Once committed, they did not look back. That the Soviet leaders and the Comintern should have been more democratic and more revolutionary, less authoritarian and downright hypocritical, most of the survivors (not all) would not freely admit. But their own behavior, with few exceptions, was exemplary. And it’s true, as we historians look back at the 1930s, that, if Franco had been defeated, if the fascist advance had been halted, then the Second World War would, at a minimum, have taken a different course in its first years. Arguably, the Holocaust could have been prevented. And in the last years of war, the Truman administration’s alliance with fascist collaborators from France to Spain to Greece and far beyond would have been harder to pull off. We might have had a different world.
Bermack employs photo archives of the “Abes” (as they are often called by the inner circle) as youths, along with his own photos of them in later years, to show what they were and what they became.

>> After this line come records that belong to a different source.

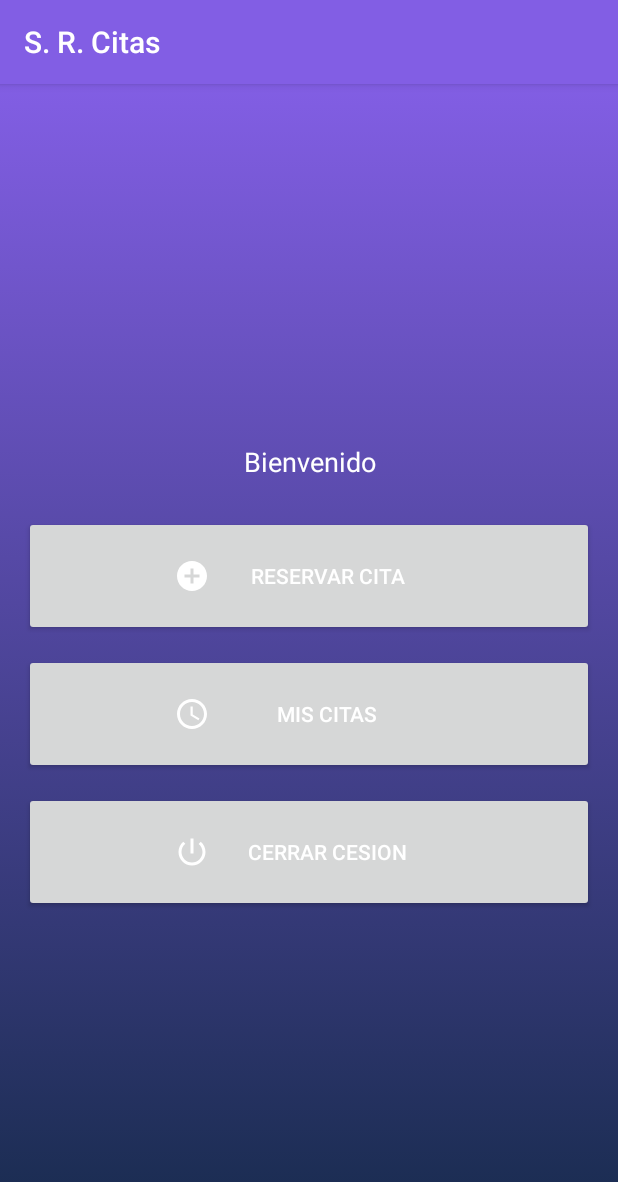
After one commit to lrdgz/MyAppointments, an Android app: the MenuActivity screen opened directly, with no data from a screen before it, on a phone screen of 412 x 824 dp. The commit adds this screen. Shown: the top 1182 px of the screen. Run offline under Robolectric (Android 15) with nearby library versions, the phone set to English and light mode, and no system bars.

Commit message:
Menu view design

```diff
--- a/app/src/main/AndroidManifest.xml
+++ b/app/src/main/AndroidManifest.xml
@@ -9,7 +9,8 @@
         android:roundIcon="@mipmap/ic_launcher_round"
         android:supportsRtl="true"
         android:theme="@style/AppTheme">
-        <activity android:name=".RegisterActivity"></activity>
+        <activity android:name=".MenuActivity"></activity>
+        <activity android:name=".RegisterActivity" />
         <activity android:name=".MainActivity">
             <intent-filter>
                 <action android:name="android.intent.action.MAIN" />
--- a/app/src/main/java/com/developer/myappointments/MainActivity.kt
+++ b/app/src/main/java/com/developer/myappointments/MainActivity.kt
@@ -12,12 +12,16 @@ class MainActivity : AppCompatActivity() {
         super.onCreate(savedInstanceState)
         setContentView(R.layout.activity_main)
 
+        btnLogin.setOnClickListener{
+            Toast.makeText(this, getString(R.string.please_fill_your_register_data), Toast.LENGTH_SHORT).show()
+            val intent = Intent(this, MenuActivity::class.java)
+            startActivity(intent)
+        }
+
         tvGoToRegister.setOnClickListener{
             Toast.makeText(this, getString(R.string.please_fill_your_register_data), Toast.LENGTH_SHORT).show()
-
             val intent = Intent(this, RegisterActivity::class.java)
             startActivity(intent)
-
         }
     }
 }
--- /dev/null
+++ b/app/src/main/java/com/developer/myappointments/MenuActivity.kt
@@ -0,0 +1,12 @@
+package com.developer.myappointments
+
+import androidx.appcompat.app.AppCompatActivity
+import android.os.Bundle
+
+class MenuActivity : AppCompatActivity() {
+
+    override fun onCreate(savedInstanceState: Bundle?) {
+        super.onCreate(savedInstanceState)
+        setContentView(R.layout.activity_menu)
+    }
+}
--- /dev/null
+++ b/app/src/main/res/drawable/ic_add_circle.xml
@@ -0,0 +1,9 @@
+<vector xmlns:android="http://schemas.android.com/apk/res/android"
+        android:width="24dp"
+        android:height="24dp"
+        android:viewportWidth="24.0"
+        android:viewportHeight="24.0">
+    <path
+        android:fillColor="#FFF"
+        android:pathData="M12,2C6.48,2 2,6.48 2,12s4.48,10 10,10 10,-4.48 10,-10S17.52,2 12,2zM17,13h-4v4h-2v-4L7,13v-2h4L11,7h2v4h4v2z"/>
+</vector>
--- /dev/null
+++ b/app/src/main/res/drawable/ic_power_off.xml
@@ -0,0 +1,9 @@
+<vector xmlns:android="http://schemas.android.com/apk/res/android"
+        android:width="24dp"
+        android:height="24dp"
+        android:viewportWidth="24.0"
+        android:viewportHeight="24.0">
+    <path
+        android:fillColor="#FFF"
+        android:pathData="M13,3h-2v10h2L13,3zM17.83,5.17l-1.42,1.42C17.99,7.86 19,9.81 19,12c0,3.87 -3.13,7 -7,7s-7,-3.13 -7,-7c0,-2.19 1.01,-4.14 2.58,-5.42L6.17,5.17C4.23,6.82 3,9.26 3,12c0,4.97 4.03,9 9,9s9,-4.03 9,-9c0,-2.74 -1.23,-5.18 -3.17,-6.83z"/>
+</vector>
--- /dev/null
+++ b/app/src/main/res/drawable/ic_schedule.xml
@@ -0,0 +1,9 @@
+<vector xmlns:android="http://schemas.android.com/apk/res/android"
+        android:width="24dp"
+        android:height="24dp"
+        android:viewportWidth="24.0"
+        android:viewportHeight="24.0">
+    <path
+        android:fillColor="#FFF"
+        android:pathData="M11.99,2C6.47,2 2,6.48 2,12s4.47,10 9.99,10C17.52,22 22,17.52 22,12S17.52,2 11.99,2zM12,20c-4.42,0 -8,-3.58 -8,-8s3.58,-8 8,-8 8,3.58 8,8 -3.58,8 -8,8zM12.5,7L11,7v6l5.25,3.15 0.75,-1.23 -4.5,-2.67z"/>
+</vector>
--- a/app/src/main/res/layout/activity_main.xml
+++ b/app/src/main/res/layout/activity_main.xml
@@ -52,6 +52,7 @@
             android:textColor="@color/white" />
 
         <Button
+            android:id="@+id/btnLogin"
             style="@style/TextAppearance.AppCompat.Widget.Button.Borderless.Colored"
             android:layout_width="match_parent"
             android:layout_height="wrap_content"
--- /dev/null
+++ b/app/src/main/res/layout/activity_menu.xml
@@ -0,0 +1,42 @@
+<?xml version="1.0" encoding="utf-8"?>
+<LinearLayout xmlns:android="http://schemas.android.com/apk/res/android"
+    xmlns:tools="http://schemas.android.com/tools"
+    android:layout_width="match_parent"
+    android:layout_height="match_parent"
+    android:background="@drawable/db_gradient"
+    android:orientation="vertical"
+    android:gravity="center"
+    android:padding="16dp"
+    tools:context=".MenuActivity">
+
+    <TextView
+        android:layout_width="match_parent"
+        android:layout_height="60dp"
+        android:gravity="center"
+        android:paddingTop="12dp"
+        android:text="@string/label_welcome"
+        android:textAppearance="@style/TextAppearance.AppCompat.Medium"
+        android:textColor="@color/white" />
+
+    <Button
+        style="@style/MenuButton"
+        android:layout_width="match_parent"
+        android:layout_marginTop="12dp"
+        android:drawableStart="@drawable/ic_add_circle"
+        android:text="@string/btn_create_appointment" />
+
+    <Button
+        style="@style/MenuButton"
+        android:layout_width="match_parent"
+        android:layout_marginTop="12dp"
+        android:drawableStart="@drawable/ic_schedule"
+        android:text="@string/btn_my_appointments" />
+
+    <Button
+        style="@style/MenuButton"
+        android:layout_width="match_parent"
+        android:layout_marginTop="12dp"
+        android:drawableStart="@drawable/ic_power_off"
+        android:text="@string/btn_log_out" />
+
+</LinearLayout>
--- a/app/src/main/res/values/strings.xml
+++ b/app/src/main/res/values/strings.xml
@@ -1,5 +1,5 @@
 <resources>
-    <string name="app_name">MyAppointments</string>
+    <string name="app_name">S. R. Citas</string>
     <string name="label_login">Inicio de session</string>
     <string name="label_email">Correo</string>
     <string name="label_password">Clave</string>
@@ -10,4 +10,8 @@
     <string name="btn_register">Confirmar registro</string>
     <string name="label_go_to_login">Ya tienes una cuenta?</string>
     <string name="please_fill_your_register_data">Por favor completa tus datos</string>
+    <string name="btn_create_appointment">Reservar cita</string>
+    <string name="btn_my_appointments">Mis citas</string>
+    <string name="btn_log_out">Cerrar cesion</string>
+    <string name="label_welcome">Bienvenido</string>
 </resources>
--- a/app/src/main/res/values/styles.xml
+++ b/app/src/main/res/values/styles.xml
@@ -8,4 +8,10 @@
         <item name="colorAccent">@color/colorAccent</item>
     </style>
 
+    <style name="MenuButton" parent="@style/TextAppearance.AppCompat.Widget.Button.Colored">
+        <item name="android:paddingLeft">100dp</item>
+        <item name="android:paddingRight">100dp</item>
+        <item name="android:layout_height">80dp</item>
+    </style>
+
 </resources>
```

The brave faces look out at us twice over, each one heroic. Some precious old literary documents, from the poems of Mike Quin to the poetry of Edwin Rolfe, decorate the pages.
From one standpoint, it is a superb oral history, because Bermack is so attentive to the memories. If oral history is inevitably (despite many hopes of oral historians after “facts”) about states of mind in the present, Bermack records the subsequent shocks, from repression at home to the Khruschev Revelations, as part of the life story. What comes out in the end — and it’s a very long ending, because the ALB veterans were active throughout the 1960s, closing out their political lives only when they died or became too infirm to join a picket line — is no political orthodoxy, but pure courage.
Whoever has met these folks in later years (years that extend through my own political lifetime) will likely shed a silent tear while leafing through these pages. With them, a generation passes. But thanks to Richard Bermack, they did not pass unseen or unheard.
Paul Buhle, currently a lecturer in history and American civilization at Brown University, is author or editor of twenty-seven books on radicalism, labor, and popular culture, including five volumes on the films of the Hollywood blacklistees. Most recently, he coedited Wobblies: A Graphic History (2005) and The New Left Revisited (2003), winner of an American Library Association’s Choice Academic Book Award. He has written for The Nation, Times Higher Education Supplement, The Guardian, and the Journal of American History, among others. He founded the journal Radical America (1967-95), the Oral History of the American Left project (New York University), and the Community and Labor Oral History project of Rhode Island.